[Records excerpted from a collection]
- - -

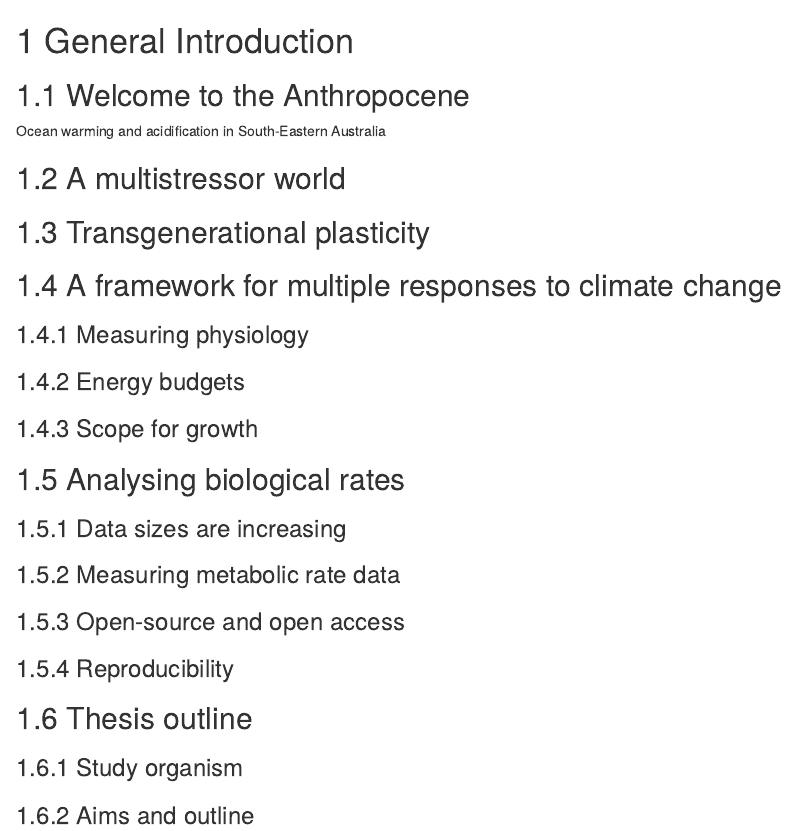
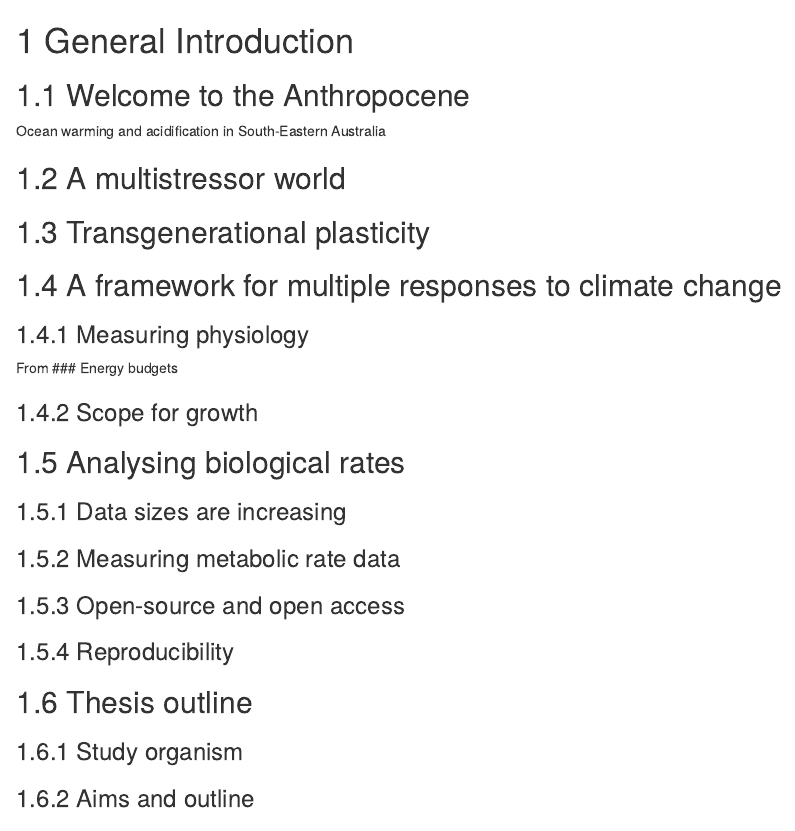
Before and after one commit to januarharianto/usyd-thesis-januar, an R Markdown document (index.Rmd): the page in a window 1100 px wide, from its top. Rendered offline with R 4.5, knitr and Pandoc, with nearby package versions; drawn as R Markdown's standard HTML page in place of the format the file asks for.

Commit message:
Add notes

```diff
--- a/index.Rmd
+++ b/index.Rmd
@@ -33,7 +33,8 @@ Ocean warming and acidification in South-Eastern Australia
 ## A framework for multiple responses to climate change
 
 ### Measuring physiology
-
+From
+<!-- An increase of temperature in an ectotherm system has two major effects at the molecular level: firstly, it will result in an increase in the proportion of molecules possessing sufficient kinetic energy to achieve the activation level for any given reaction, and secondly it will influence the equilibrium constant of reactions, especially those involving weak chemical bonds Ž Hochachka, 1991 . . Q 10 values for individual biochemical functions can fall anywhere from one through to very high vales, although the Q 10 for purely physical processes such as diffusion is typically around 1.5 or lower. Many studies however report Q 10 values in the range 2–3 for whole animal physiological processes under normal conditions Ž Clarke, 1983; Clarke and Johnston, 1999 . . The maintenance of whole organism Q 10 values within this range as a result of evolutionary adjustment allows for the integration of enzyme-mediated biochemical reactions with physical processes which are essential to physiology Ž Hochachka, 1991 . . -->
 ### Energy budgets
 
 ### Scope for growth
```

- - -

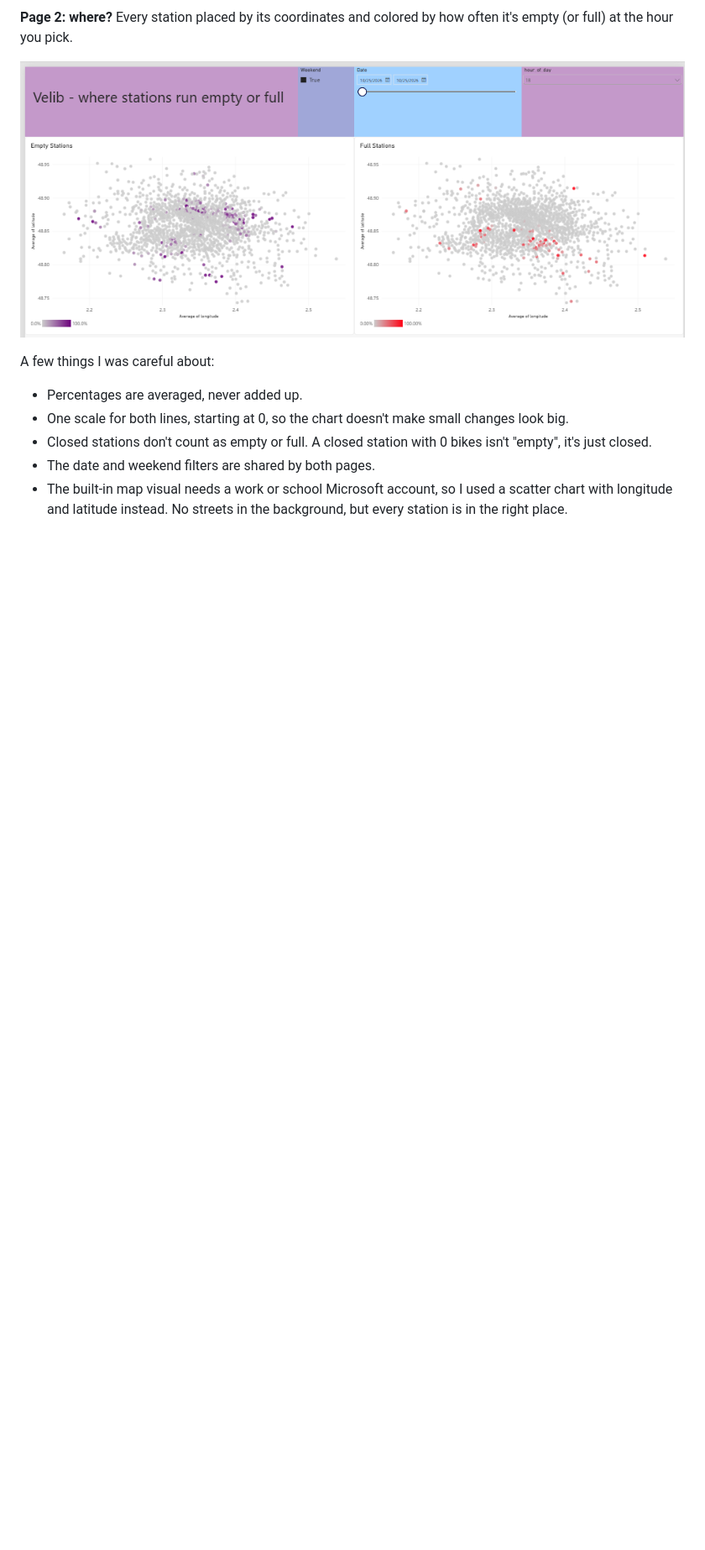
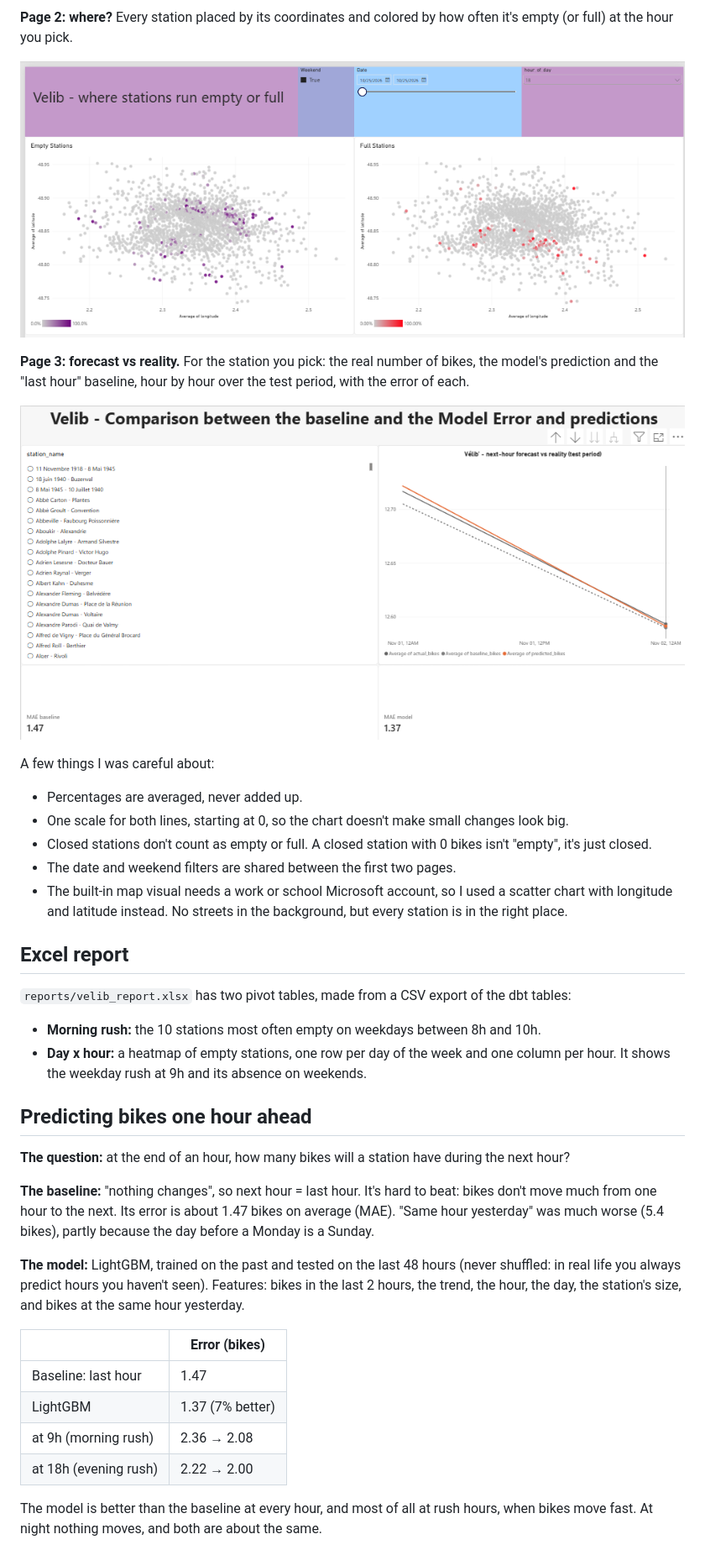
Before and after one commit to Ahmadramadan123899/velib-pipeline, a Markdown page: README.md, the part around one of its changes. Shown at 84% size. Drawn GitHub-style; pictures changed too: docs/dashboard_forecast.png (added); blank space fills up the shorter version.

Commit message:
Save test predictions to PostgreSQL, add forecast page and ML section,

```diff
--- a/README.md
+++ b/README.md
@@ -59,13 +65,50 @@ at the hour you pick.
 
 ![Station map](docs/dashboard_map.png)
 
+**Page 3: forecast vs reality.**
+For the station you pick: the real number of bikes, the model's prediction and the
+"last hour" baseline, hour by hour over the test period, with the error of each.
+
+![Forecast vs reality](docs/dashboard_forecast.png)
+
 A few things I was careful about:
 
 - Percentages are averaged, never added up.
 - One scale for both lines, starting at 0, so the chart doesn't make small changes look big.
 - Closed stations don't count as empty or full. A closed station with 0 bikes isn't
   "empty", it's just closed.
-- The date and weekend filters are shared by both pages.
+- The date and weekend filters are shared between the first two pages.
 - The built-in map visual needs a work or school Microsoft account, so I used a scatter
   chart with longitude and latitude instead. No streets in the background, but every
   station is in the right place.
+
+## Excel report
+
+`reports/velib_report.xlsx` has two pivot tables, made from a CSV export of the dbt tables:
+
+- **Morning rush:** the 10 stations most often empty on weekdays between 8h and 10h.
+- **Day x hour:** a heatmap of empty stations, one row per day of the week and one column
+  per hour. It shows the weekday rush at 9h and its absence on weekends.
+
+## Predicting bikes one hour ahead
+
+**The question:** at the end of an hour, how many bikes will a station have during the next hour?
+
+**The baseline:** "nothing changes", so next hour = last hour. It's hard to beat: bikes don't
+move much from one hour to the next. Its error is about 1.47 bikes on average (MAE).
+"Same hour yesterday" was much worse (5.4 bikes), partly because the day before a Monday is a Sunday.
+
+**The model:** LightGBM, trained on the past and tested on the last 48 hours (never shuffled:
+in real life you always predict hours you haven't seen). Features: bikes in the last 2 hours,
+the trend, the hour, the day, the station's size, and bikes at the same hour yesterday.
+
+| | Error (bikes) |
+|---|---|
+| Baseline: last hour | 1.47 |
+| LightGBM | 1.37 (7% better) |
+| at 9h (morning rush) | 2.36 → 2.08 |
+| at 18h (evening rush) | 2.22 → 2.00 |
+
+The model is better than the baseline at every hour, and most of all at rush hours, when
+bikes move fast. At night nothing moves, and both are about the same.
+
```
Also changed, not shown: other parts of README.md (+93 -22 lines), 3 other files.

- - -

Work order:
Return every line of the records in which the word "bikes" is found.

Exercise answer:
+For the station you pick: the real number of bikes, the model's prediction and the
 - Closed stations don't count as empty or full. A closed station with 0 bikes isn't
+## Predicting bikes one hour ahead
+**The question:** at the end of an hour, how many bikes will a station have during the next hour?
+**The baseline:** "nothing changes", so next hour = last hour. It's hard to beat: bikes don't
+move much from one hour to the next. Its error is about 1.47 bikes on average (MAE).
+"Same hour yesterday" was much worse (5.4 bikes), partly because the day before a Monday is a Sunday.
+in real life you always predict hours you haven't seen). Features: bikes in the last 2 hours,
+the trend, the hour, the day, the station's size, and bikes at the same hour yesterday.
+| | Error (bikes) |
+bikes move fast. At night nothing moves, and both are about the same.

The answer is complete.